Emerging Markets Equity Commentary: May 2014
Equity Prices Outperform, Helped by Gains in India and China
Emerging market equity prices outperformed the developed markets in May, helped by gains in India and China as well as a rebound in Russia. After the disappointing data trends from the first quarter, the Chinese economy appears to have started a moderate recovery. Exports from China gained in May, indicating improving global demand as U.S. economic activity has gained pace after the winter slowdown. In India, the recent elections have led to the formation of a stable government with a parliament majority. It is expected that the new Indian government will be able to address some of the policy inactivity of recent years and revive domestic demand and investments. The diplomatic tensions between Russia and the developed western countries over the former’s annexation of select regions of Ukraine have not worsened, as both sides appear to prefer holding to their current positions. Accordingly, Russian equity prices that were beaten down since the beginning of this year rebounded in May.
First quarter economic growth in China at 7.4% was lower than the previous quarter, but marginally better than expectations. Growth improved somewhat in India during the first three months of this year, but the pace remains close to the lowest level in a decade. Among the other Asian economies, Korea, Malaysia, Indonesia, and Taiwan saw healthy growth while Thailand saw a decline due to political instability. The Brazilian economy slowed further during the first quarter, as lower industrial output and investments offset higher farm production and increased government spending. Manufacturing data from the emerging countries for the month of May remained stable, but did not show appreciable improvement from the subdued trends from recent months. Export data from Asia for the month of May were mixed. While China and India showed improvement, shipments from Korea were weaker than expected as holidays reduced the number of working days during the month.
Equity prices in India have seen appreciable gains this year as the country’s new political leadership is expected to ring in more business friendly policies and step up infrastructure spending to remove some of the growth bottlenecks. Major focus areas for the government are likely to include increasing electricity generation capacity, improving transportation infrastructure, as well as new tax reforms. The initiative to consolidate all indirect taxes under a single national value added tax structure, which was under negotiation between the federal and state governments for the last several years, is now expected to be implemented. The government could also increase the foreign investment limits in sectors such as insurance, to attract capital inflows. The effective policy measures introduced last year by the previous Indian government and the central bank have helped narrow the current account deficit and stabilize the currency, and have contributed to market optimism. Nevertheless, inflation remains a concern and supply shortages could push up prices as the economy revives. The central bank is likely to be cautious of inflation risks which could delay interest rate cuts anticipated later this year or early next year.
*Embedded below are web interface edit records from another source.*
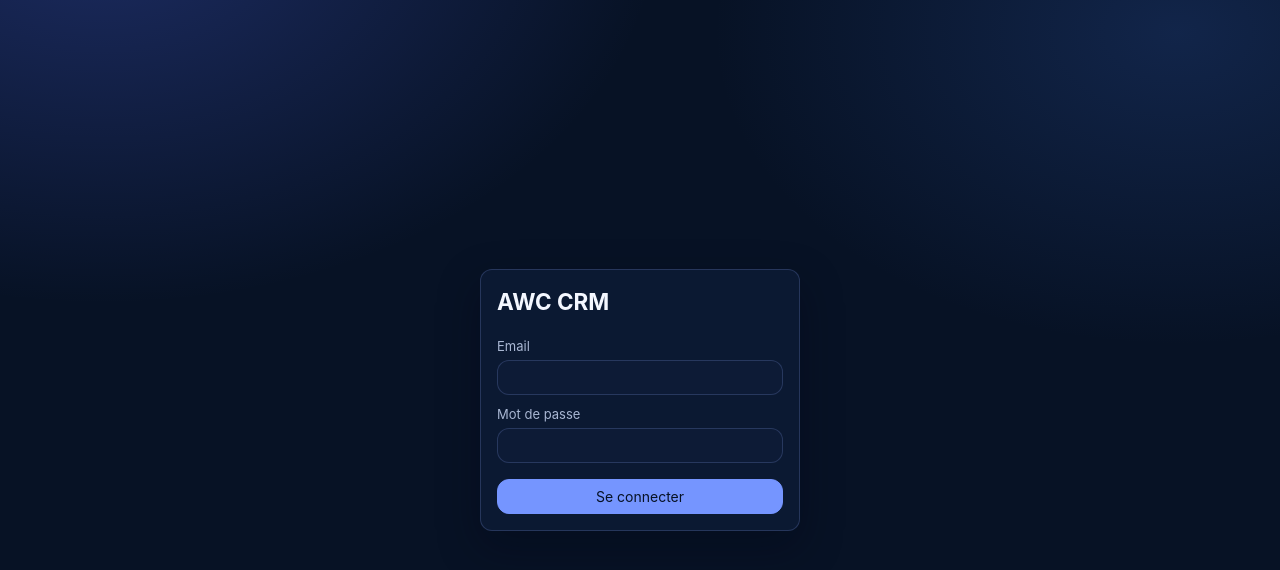
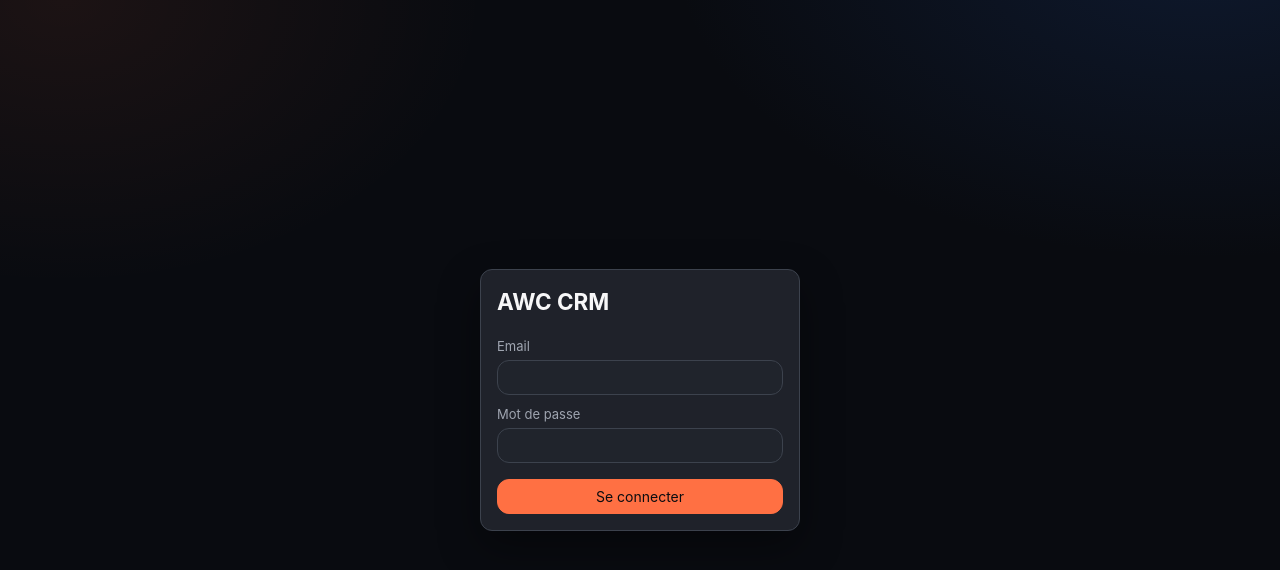
Before and after one commit to rb7jx9kh85-prog/myCRM, a React (Vite) app: page /login in a window 1280 px wide. Shown: the top 570 px of the page. Built offline with nearby package versions, Linux system fonts and the light colour scheme; no server answers.

Commit message:
Rétablit la palette sombre orange du CRM

```diff
--- a/src/styles/theme.css
+++ b/src/styles/theme.css
@@ -1,21 +1,22 @@
 /* Palette sobre AWC — outil de travail interne, priorité lisibilité/rapidité.
    Vert forêt (identité alpine) + neutres. Pas d'animation gratuite. */
 :root {
-  --bg: #071225;
-  --surface: #0d1b36;
-  --surface-strong: #101f40;
-  --border: rgba(143, 172, 255, 0.2);
-  --text: #f4f7ff;
-  --text-muted: #a9b7d3;
-  --accent: #7595ff;
-  --accent-hover: #9bb1ff;
-  --accent-contrast: #071225;
-  --danger: #ff8792;
-  --danger-bg: rgba(197, 64, 82, 0.18);
-  --warning: #f3bf62;
-  --success: #70d7ff;
+  --bg: #090b10;
+  --surface: #20242c;
+  --surface-strong: #272c35;
+  --border: #3c424d;
+  --text: #f7f7f8;
+  --text-muted: #9fa5b0;
+  --accent: #ff7043;
+  --accent-hover: #ff875f;
+  --accent-contrast: #0b0c10;
+  --link: #6ea8ff;
+  --danger: #ff7d87;
+  --danger-bg: rgba(211, 58, 75, 0.17);
+  --warning: #f2b84b;
+  --success: #3bd4a0;
   --radius: 12px;
-  --shadow: 0 16px 42px rgba(0, 5, 20, 0.34);
+  --shadow: 0 16px 42px rgba(0, 0, 0, 0.38);
 }
 
 * { box-sizing: border-box; }
@@ -27,8 +28,8 @@ html, body, #root {
 body {
   margin: 0;
   background:
-    radial-gradient(900px 620px at 8% -10%, rgba(83, 110, 255, 0.28), transparent 62%),
-    radial-gradient(800px 540px at 92% 4%, rgba(48, 91, 179, 0.26), transparent 58%),
+    radial-gradient(860px 520px at 94% -8%, rgba(28, 62, 125, 0.28), transparent 62%),
+    radial-gradient(620px 420px at 5% 0%, rgba(255, 112, 67, 0.08), transparent 68%),
     var(--bg);
   color: var(--text);
   font-family: -apple-system, BlinkMacSystemFont, "Segoe UI", Roboto, sans-serif;
@@ -36,7 +37,7 @@ body {
   line-height: 1.45;
 }
 
-a { color: var(--accent); }
+a { color: var(--link); }
 
 button {
   font-family: inherit;
@@ -82,7 +83,7 @@ label {
 }
 
 .card {
-  background: rgba(13, 27, 54, 0.82);
+  background: rgba(32, 36, 44, 0.94);
   border: 1px solid var(--border);
   border-radius: var(--radius);
   box-shadow: var(--shadow);
@@ -108,7 +109,7 @@ label {
 .app-nav {
   width: 200px;
   flex-shrink: 0;
-  background: rgba(8, 21, 46, 0.78);
+  background: rgba(10, 12, 17, 0.92);
   border-right: 1px solid var(--border);
   backdrop-filter: blur(18px);
   padding: 16px 8px;
@@ -123,7 +124,7 @@ label {
   font-size: 14px;
   margin-bottom: 2px;
 }
-.app-nav a.active, .app-nav a:hover { background: rgba(117, 149, 255, 0.16); color: #c8d4ff; }
+.app-nav a.active, .app-nav a:hover { background: rgba(255, 112, 67, 0.12); color: #ff9b7b; }
 
 .app-main {
   flex: 1;
```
May export gains have brightened the outlook for China as healthier demand in the U.S. and Europe is expected to help sustain the growth in shipments. However, the weaker than expected import data suggests that domestic demand is not robust enough. This could be due to lower consumer confidence as property prices are correcting and the government’s fiscal stimulus measures so far have been limited in scale. The World Bank believes the Chinese government has sufficient flexibility to expand the stimulus measures, though the bank says doing so would only perpetuate the current economic model. However, it is unlikely that the Chinese government would consider meaningful policy measures to boost domestic demand unless the economy decelerates appreciably from the current growth pace.
If you are a Financial Professional, we invite you to register here for our exclusive content.
To learn more about Thomas White International, watch
This article is for informational purposes only. This article is not intended to provide tax, legal, insurance or other investment advice. Unless otherwise specified, you are solely responsible for determining whether any investment, security or other product or service is appropriate for you based on your personal investment objectives and financial situation. You should consult an attorney or tax professional regarding your specific legal or tax situation. The information contained in this article does not, in any way, constitute investment advice and should not be considered a recommendation to buy or sell any security discussed herein. It should not be assumed that any investment will be profitable or will equal the performance of any security mentioned herein. Thomas White International, Ltd, may, from time to time, have a position or interest in, or may buy, sell or otherwise transact in, or with respect to, a particular security, issuer or market on our own behalf or on behalf of a client account.
FORWARD LOOKING STATEMENTS
Certain statements made in this article may be forward looking. Actual future results or occurrences may differ significantly from those anticipated in any forward looking statements due to numerous factors. Thomas White International, Ltd. undertakes no responsibility to update publicly or revise any forward looking statements.
The following article is from one of our external contributors. It does not represent the opinion of Benzinga and has not been edited.